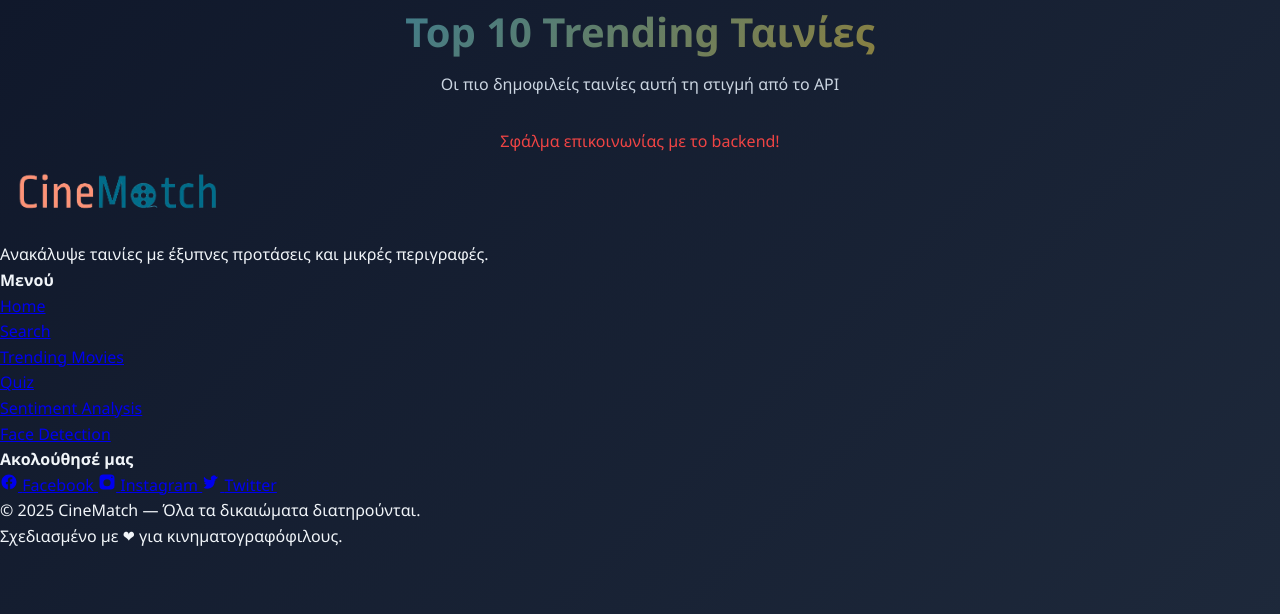
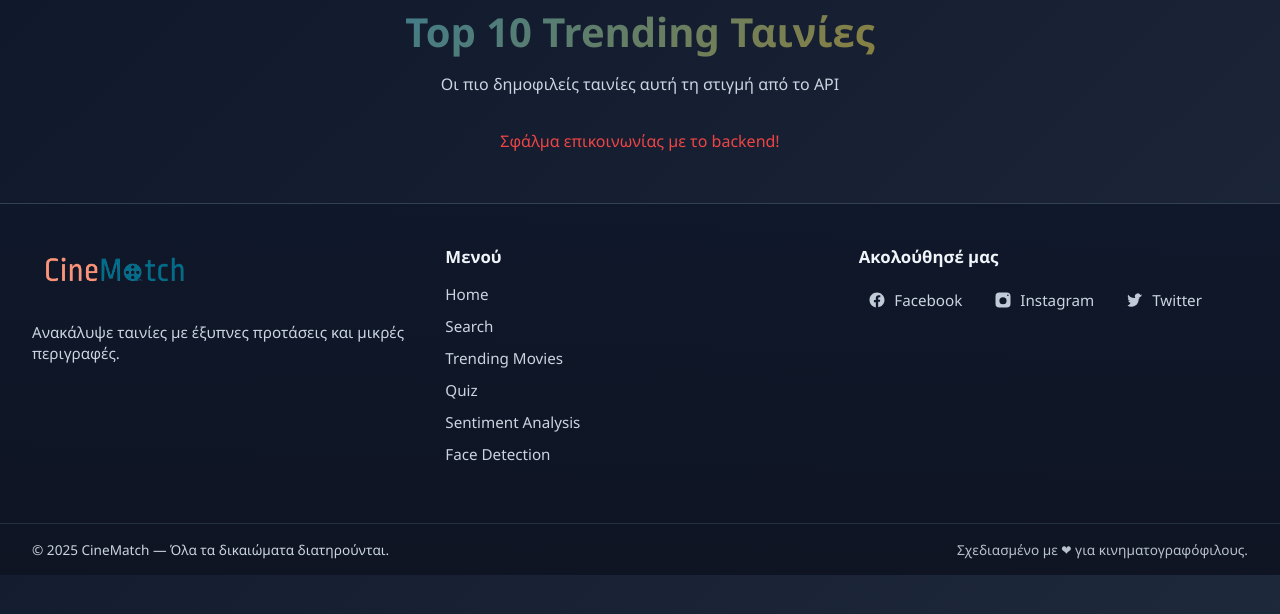
Before and after one commit to MysteryJS/cinematch, a Flask app: template src/main/resources/templates/trending.html in a window 1280 px wide. Shown: the part 121-735 px from the top of the page. Run offline with Flask 3, Linux system fonts and the light colour scheme; the template is opened without the code that fills it, so the values that code supplies are empty.

Commit message:
Update trending.css

```diff
--- a/src/main/resources/static/trending.css
+++ b/src/main/resources/static/trending.css
@@ -129,3 +129,167 @@ body {
     text-align: center;
     color: var(--danger);
 }
+
+/* ===== Footer styles (αντιγραφή από style.css) ===== */
+.site-footer {
+  background: linear-gradient(180deg, rgba(15,23,42,0.95), rgba(14,20,34,0.98));
+  border-top: 1px solid var(--border);
+  color: var(--text-secondary);
+  margin-top: 3rem;
+}
+
+.footer-container {
+  max-width: 1400px;
+  margin: 0 auto;
+  padding: 2.5rem 2rem;
+  display: grid;
+  grid-template-columns: repeat(3, 1fr);
+  gap: 1.5rem;
+  align-items: start;
+}
+
+/* Footer columns */
+.footer-col {
+  min-width: 0;
+}
+
+.footer-brand .footer-logo {
+  height: 56px;
+  width: auto;
+  border-radius: 6px;
+  margin-bottom: 0.7rem;
+}
+
+.footer-tagline {
+  color: var(--text-secondary);
+  font-size: 0.95rem;
+  margin-top: 0.2rem;
+  line-height: 1.4;
+}
+
+/* Footer titles and menu */
+.footer-title {
+  color: var(--text-primary);
+  font-size: 1.05rem;
+  margin-bottom: 0.7rem;
+  font-weight: 600;
+}
+
+.footer-menu {
+  list-style: none;
+  display: grid;
+  gap: 0.4rem;
+}
+
+.footer-menu li {}
+
+.footer-link {
+  color: var(--text-secondary);
+  text-decoration: none;
+  transition: color 0.2s, transform 0.2s;
+  display: inline-block;
+  font-size: 0.95rem;
+}
+
+.footer-link:hover {
+  color: var(--text-primary);
+  transform: translateX(4px);
+}
+
+/* Social links */
+.social-links {
+  display: flex;
+  gap: 0.8rem;
+  align-items: center;
+  flex-wrap: wrap;
+}
+
+.social-link {
+  display: inline-flex;
+  gap: 0.5rem;
+  align-items: center;
+  color: var(--text-secondary);
+  text-decoration: none;
+  padding: 0.4rem 0.6rem;
+  border-radius: 8px;
+  background: transparent;
+  transition: background 0.2s, color 0.2s, transform 0.15s;
+  font-size: 0.95rem;
+}
+
+.social-link svg {
+  color: var(--text-secondary);
+  opacity: 0.95;
+}
+
+.social-link:hover {
+  background: rgba(255,255,255,0.02);
+  color: var(--text-primary);
+  transform: translateY(-2px);
+}
+
+/* small muted text */
+.small {
+  font-size: 0.85rem;
+}
+
+.muted {
+  color: var(--text-secondary);
+  opacity: 0.9;
+}
+
+.footer-extra {
+  margin-top: 0.9rem;
+}
+
+/* Footer bottom bar */
+.footer-bottom {
+  border-top: 1px solid rgba(51,65,85,0.6);
+  padding: 0.9rem 0;
+  margin-top: 1rem;
+}
+
+.footer-bottom .footer-container {
+  padding: 0 2rem;
+  display: flex;
+  justify-content: space-between;
+  align-items: center;
+  gap: 1rem;
+}
+
+/* Responsive adjustments */
+@media (max-width: 900px) {
+  .footer-container {
+    grid-template-columns: 1fr 1fr;
+  }
+
+  .footer-bottom .footer-container {
+    flex-direction: column;
+    align-items: center;
+    text-align: center;
+  }
+}
+
+@media (max-width: 560px) {
+  .footer-container {
+    grid-template-columns: 1fr;
+    padding: 1.5rem 1rem;
+  }
+
+  .footer-col {
+    text-align: center;
+  }
+
+  .footer-brand .footer-logo {
+    margin: 0 auto 0.6rem;
+  }
+
+  .social-links {
+    justify-content: center;
+  }
+}
+
+/* small utility */
+.text-muted {
+  color: var(--text-secondary);
+}
```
◇ ◇ ◇ ◇
* [Prompt]
Would you return the material exactly, images excluded?

* [Result of the exercise]
Before and after one commit to MysteryJS/cinematch, a Flask app: template src/main/resources/templates/trending.html in a window 1280 px wide. Shown: the part 121-735 px from the top of the page. Run offline with Flask 3, Linux system fonts and the light colour scheme; the template is opened without the code that fills it, so the values that code supplies are empty.

Commit message:
Update trending.css

```diff
--- a/src/main/resources/static/trending.css
+++ b/src/main/resources/static/trending.css
@@ -129,3 +129,167 @@ body {
     text-align: center;
     color: var(--danger);
 }
+
+/* ===== Footer styles (αντιγραφή από style.css) ===== */
+.site-footer {
+  background: linear-gradient(180deg, rgba(15,23,42,0.95), rgba(14,20,34,0.98));
+  border-top: 1px solid var(--border);
+  color: var(--text-secondary);
+  margin-top: 3rem;
+}
+
+.footer-container {
+  max-width: 1400px;
+  margin: 0 auto;
+  padding: 2.5rem 2rem;
+  display: grid;
+  grid-template-columns: repeat(3, 1fr);
+  gap: 1.5rem;
+  align-items: start;
+}
+
+/* Footer columns */
+.footer-col {
+  min-width: 0;
+}
+
+.footer-brand .footer-logo {
+  height: 56px;
+  width: auto;
+  border-radius: 6px;
+  margin-bottom: 0.7rem;
+}
+
+.footer-tagline {
+  color: var(--text-secondary);
+  font-size: 0.95rem;
+  margin-top: 0.2rem;
+  line-height: 1.4;
+}
+
+/* Footer titles and menu */
+.footer-title {
+  color: var(--text-primary);
+  font-size: 1.05rem;
+  margin-bottom: 0.7rem;
+  font-weight: 600;
+}
+
+.footer-menu {
+  list-style: none;
+  display: grid;
+  gap: 0.4rem;
+}
+
+.footer-menu li {}
+
+.footer-link {
+  color: var(--text-secondary);
+  text-decoration: none;
+  transition: color 0.2s, transform 0.2s;
+  display: inline-block;
+  font-size: 0.95rem;
+}
+
+.footer-link:hover {
+  color: var(--text-primary);
+  transform: translateX(4px);
+}
+
+/* Social links */
+.social-links {
+  display: flex;
+  gap: 0.8rem;
+  align-items: center;
+  flex-wrap: wrap;
+}
+
+.social-link {
+  display: inline-flex;
+  gap: 0.5rem;
+  align-items: center;
+  color: var(--text-secondary);
+  text-decoration: none;
+  padding: 0.4rem 0.6rem;
+  border-radius: 8px;
+  background: transparent;
+  transition: background 0.2s, color 0.2s, transform 0.15s;
+  font-size: 0.95rem;
+}
+
+.social-link svg {
+  color: var(--text-secondary);
+  opacity: 0.95;
+}
+
+.social-link:hover {
+  background: rgba(255,255,255,0.02);
+  color: var(--text-primary);
+  transform: translateY(-2px);
+}
+
+/* small muted text */
+.small {
+  font-size: 0.85rem;
+}
+
+.muted {
+  color: var(--text-secondary);
+  opacity: 0.9;
+}
+
+.footer-extra {
+  margin-top: 0.9rem;
+}
+
+/* Footer bottom bar */
+.footer-bottom {
+  border-top: 1px solid rgba(51,65,85,0.6);
+  padding: 0.9rem 0;
+  margin-top: 1rem;
+}
+
+.footer-bottom .footer-container {
+  padding: 0 2rem;
+  display: flex;
+  justify-content: space-between;
+  align-items: center;
+  gap: 1rem;
+}
+
+/* Responsive adjustments */
+@media (max-width: 900px) {
+  .footer-container {
+    grid-template-columns: 1fr 1fr;
+  }
+
+  .footer-bottom .footer-container {
+    flex-direction: column;
+    align-items: center;
+    text-align: center;
+  }
+}
+
+@media (max-width: 560px) {
+  .footer-container {
+    grid-template-columns: 1fr;
+    padding: 1.5rem 1rem;
+  }
+
+  .footer-col {
+    text-align: center;
+  }
+
+  .footer-brand .footer-logo {
+    margin: 0 auto 0.6rem;
+  }
+
+  .social-links {
+    justify-content: center;
+  }
+}
+
+/* small utility */
+.text-muted {
+  color: var(--text-secondary);
+}
```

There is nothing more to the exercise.